Black Hills, South Dakota, United States
|Elevation||7,242 ft (2,207 m)|
|Area||5,000 sq mi (13,000 km2)|
|Orogeny||Trans-Hudson and Laramide|
|Age of rock||Precambrian, Paleozoic, Mesozoic, Cenozoic and Tertiary|
|Type of rock||Shale, sandstone, limestone, slate, quartzite and granite|
In 1868, the U.S. government signed the Fort Laramie Treaty of 1868. This exempted the Black Hills from all white settlement forever.
But, when European Americans discovered gold there in 1874, miners swept into the area in a gold rush. The US government reassigned the Lakota, against their wishes, to other reservations in western South Dakota. Unlike most of South Dakota, the Black Hills were settled by European Americans from population centers to the west and south. Miners flocked there from earlier gold boom places in Colorado and Montana.
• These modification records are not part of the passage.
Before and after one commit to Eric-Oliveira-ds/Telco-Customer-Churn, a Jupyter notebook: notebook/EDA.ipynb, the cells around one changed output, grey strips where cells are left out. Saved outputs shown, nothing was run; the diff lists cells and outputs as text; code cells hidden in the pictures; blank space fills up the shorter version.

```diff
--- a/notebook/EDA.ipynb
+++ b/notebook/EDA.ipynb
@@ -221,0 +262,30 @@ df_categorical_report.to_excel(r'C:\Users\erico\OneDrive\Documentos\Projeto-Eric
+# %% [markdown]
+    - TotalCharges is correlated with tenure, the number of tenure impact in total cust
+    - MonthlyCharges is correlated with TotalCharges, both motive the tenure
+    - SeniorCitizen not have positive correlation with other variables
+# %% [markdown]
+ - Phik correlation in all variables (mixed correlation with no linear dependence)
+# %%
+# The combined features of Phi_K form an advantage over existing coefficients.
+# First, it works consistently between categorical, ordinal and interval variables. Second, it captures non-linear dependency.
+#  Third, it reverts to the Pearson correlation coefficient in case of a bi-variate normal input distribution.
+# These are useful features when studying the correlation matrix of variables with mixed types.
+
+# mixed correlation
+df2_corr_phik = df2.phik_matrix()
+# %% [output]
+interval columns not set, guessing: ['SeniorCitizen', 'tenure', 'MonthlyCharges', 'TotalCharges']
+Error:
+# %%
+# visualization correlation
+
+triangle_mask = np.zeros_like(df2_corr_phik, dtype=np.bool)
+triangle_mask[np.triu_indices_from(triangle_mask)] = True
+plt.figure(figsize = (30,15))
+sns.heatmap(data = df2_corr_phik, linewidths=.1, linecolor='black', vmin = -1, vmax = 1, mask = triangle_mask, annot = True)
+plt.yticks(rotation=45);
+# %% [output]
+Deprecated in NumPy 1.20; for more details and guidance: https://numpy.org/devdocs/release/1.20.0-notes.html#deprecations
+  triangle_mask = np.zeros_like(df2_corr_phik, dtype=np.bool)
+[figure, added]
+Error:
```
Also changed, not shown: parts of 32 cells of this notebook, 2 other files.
As the economy shifted from mining and logging, the tourism industry has grown. The Black Hills have two areas: "The Southern Hills" and "The Northern Hills". The Southern Hills is home to Mount Rushmore National Memorial, Wind Cave National Park, Jewel Cave National Monument, Harney Peak (the highest point in the United States east of the Rockies), Custer State Park (the largest state park in South Dakota, and one of the largest in the US), the Crazy Horse Memorial (the largest sculpture in the world), and the Mammoth Site in Hot Springs, the world’s largest mammoth research facility.